── Exercise material
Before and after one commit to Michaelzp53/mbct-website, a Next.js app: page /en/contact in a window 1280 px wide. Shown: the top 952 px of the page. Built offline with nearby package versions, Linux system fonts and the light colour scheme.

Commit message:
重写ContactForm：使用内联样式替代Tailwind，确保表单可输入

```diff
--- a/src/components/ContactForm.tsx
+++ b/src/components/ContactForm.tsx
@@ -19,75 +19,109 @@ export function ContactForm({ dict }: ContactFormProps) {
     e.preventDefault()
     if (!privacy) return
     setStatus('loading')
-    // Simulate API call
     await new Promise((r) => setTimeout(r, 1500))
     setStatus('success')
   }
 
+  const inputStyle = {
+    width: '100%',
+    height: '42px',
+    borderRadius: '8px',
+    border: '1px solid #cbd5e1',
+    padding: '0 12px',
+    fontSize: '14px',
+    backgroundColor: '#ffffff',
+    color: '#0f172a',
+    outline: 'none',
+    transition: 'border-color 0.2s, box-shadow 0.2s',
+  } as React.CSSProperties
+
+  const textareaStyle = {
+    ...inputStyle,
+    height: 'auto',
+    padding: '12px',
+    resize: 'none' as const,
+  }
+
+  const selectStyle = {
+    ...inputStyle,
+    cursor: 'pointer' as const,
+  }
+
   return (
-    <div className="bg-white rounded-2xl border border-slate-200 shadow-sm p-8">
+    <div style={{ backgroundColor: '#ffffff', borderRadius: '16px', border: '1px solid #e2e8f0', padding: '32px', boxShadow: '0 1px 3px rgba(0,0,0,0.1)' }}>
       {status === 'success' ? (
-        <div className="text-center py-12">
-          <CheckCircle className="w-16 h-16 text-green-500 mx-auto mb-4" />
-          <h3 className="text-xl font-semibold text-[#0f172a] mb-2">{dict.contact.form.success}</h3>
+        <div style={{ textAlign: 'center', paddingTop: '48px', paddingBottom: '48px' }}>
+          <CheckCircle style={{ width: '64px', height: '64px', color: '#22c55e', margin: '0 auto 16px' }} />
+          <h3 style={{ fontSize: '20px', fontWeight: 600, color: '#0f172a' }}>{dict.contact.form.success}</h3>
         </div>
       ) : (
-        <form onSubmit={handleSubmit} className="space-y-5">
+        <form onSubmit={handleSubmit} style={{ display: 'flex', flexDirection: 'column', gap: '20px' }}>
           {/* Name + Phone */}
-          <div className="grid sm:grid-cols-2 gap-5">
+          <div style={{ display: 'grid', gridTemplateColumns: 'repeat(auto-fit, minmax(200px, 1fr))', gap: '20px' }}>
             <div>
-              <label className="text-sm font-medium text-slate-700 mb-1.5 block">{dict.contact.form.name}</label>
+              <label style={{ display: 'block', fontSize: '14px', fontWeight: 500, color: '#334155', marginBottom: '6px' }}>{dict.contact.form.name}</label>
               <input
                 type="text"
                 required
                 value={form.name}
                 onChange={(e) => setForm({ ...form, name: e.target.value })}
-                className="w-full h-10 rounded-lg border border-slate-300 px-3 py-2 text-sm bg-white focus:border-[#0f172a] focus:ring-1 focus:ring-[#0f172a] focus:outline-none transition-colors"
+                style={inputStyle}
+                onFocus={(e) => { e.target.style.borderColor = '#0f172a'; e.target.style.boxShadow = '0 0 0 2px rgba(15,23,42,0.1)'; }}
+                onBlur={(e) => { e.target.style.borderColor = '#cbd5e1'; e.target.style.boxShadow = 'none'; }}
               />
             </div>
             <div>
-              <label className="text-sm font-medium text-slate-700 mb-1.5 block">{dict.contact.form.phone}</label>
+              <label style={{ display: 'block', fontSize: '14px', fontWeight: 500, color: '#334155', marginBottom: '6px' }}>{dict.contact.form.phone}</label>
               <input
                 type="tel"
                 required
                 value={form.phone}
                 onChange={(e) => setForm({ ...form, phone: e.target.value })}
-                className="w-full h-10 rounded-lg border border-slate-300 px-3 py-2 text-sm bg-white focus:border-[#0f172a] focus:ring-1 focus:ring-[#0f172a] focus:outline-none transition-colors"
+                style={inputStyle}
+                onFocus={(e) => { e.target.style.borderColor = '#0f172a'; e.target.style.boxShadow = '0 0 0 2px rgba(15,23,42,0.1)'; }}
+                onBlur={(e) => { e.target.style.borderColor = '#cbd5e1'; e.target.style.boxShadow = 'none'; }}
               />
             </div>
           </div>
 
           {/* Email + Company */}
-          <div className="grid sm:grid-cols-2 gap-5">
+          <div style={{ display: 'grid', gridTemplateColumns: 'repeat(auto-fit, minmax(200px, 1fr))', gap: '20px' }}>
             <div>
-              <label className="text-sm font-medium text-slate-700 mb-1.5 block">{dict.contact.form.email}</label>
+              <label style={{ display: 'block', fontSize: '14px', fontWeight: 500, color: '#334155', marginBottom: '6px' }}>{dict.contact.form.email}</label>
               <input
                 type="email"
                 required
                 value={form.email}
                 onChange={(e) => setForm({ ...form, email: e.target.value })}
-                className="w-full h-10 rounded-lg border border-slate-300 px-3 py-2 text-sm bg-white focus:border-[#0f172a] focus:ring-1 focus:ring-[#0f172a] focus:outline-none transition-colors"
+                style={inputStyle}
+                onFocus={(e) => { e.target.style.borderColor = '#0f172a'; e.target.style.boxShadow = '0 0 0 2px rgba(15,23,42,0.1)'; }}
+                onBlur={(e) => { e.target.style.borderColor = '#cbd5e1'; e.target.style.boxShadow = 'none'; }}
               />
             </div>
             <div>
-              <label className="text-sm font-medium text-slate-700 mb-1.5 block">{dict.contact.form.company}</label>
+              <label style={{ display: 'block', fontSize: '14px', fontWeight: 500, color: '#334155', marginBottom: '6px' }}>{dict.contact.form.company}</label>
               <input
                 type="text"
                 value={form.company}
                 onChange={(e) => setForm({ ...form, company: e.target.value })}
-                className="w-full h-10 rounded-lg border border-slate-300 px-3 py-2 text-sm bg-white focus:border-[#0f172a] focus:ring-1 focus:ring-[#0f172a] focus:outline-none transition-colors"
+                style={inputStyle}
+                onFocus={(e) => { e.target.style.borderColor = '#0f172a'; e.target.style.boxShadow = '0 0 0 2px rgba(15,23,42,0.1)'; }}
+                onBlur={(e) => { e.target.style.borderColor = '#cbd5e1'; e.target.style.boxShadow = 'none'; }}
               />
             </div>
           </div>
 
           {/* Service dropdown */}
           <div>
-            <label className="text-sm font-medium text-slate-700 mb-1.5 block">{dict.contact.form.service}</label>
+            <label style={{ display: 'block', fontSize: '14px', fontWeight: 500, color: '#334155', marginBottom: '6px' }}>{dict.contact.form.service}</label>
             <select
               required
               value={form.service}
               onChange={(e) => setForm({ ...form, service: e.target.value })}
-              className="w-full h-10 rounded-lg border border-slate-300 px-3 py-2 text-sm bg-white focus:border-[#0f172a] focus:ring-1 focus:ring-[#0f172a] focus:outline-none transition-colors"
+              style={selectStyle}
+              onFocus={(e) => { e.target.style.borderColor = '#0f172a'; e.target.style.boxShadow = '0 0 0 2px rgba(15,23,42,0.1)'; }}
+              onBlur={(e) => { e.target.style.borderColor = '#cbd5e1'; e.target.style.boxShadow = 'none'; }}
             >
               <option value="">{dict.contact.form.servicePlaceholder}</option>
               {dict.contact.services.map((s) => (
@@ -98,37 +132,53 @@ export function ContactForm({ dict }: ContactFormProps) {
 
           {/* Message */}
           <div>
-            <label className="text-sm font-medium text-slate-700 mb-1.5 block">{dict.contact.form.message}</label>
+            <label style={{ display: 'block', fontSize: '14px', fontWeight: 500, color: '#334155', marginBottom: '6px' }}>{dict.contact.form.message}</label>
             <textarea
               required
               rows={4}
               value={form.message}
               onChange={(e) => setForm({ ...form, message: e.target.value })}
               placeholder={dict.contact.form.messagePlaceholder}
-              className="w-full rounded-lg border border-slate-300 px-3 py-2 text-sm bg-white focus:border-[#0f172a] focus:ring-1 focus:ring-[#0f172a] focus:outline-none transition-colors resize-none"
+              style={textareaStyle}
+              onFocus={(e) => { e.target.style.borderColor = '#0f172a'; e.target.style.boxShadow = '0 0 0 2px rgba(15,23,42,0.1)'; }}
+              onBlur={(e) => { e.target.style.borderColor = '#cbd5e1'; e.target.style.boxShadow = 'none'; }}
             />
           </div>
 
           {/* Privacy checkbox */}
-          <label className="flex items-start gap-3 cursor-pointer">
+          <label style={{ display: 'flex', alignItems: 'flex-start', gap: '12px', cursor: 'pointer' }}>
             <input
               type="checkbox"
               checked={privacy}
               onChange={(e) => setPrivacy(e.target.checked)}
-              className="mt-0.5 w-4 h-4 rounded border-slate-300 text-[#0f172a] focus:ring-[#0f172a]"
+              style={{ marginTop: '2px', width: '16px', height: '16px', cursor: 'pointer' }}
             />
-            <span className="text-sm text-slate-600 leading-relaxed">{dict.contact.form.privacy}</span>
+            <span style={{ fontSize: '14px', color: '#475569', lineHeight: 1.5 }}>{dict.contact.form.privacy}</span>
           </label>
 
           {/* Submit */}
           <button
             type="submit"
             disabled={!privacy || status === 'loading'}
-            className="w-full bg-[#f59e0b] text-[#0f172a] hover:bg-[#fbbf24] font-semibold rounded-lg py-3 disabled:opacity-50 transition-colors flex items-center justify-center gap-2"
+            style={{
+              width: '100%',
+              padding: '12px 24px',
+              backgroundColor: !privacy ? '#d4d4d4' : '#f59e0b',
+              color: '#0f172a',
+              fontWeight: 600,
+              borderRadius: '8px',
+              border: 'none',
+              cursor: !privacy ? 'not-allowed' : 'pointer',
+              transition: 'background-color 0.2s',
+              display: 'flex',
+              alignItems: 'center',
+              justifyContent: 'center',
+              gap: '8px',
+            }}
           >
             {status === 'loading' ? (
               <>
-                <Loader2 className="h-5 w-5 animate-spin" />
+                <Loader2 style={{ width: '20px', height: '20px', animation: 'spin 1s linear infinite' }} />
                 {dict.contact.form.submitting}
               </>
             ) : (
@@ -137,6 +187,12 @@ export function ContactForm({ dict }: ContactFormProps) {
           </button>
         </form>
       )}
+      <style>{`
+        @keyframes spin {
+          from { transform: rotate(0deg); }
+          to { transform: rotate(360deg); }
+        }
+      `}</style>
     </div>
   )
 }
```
────
Each line above that holds the string "setForm" should be copied and shown.

                 onChange={(e) => setForm({ ...form, name: e.target.value })}
                 onChange={(e) => setForm({ ...form, phone: e.target.value })}
                 onChange={(e) => setForm({ ...form, email: e.target.value })}
                 onChange={(e) => setForm({ ...form, company: e.target.value })}
               onChange={(e) => setForm({ ...form, service: e.target.value })}
               onChange={(e) => setForm({ ...form, message: e.target.value })}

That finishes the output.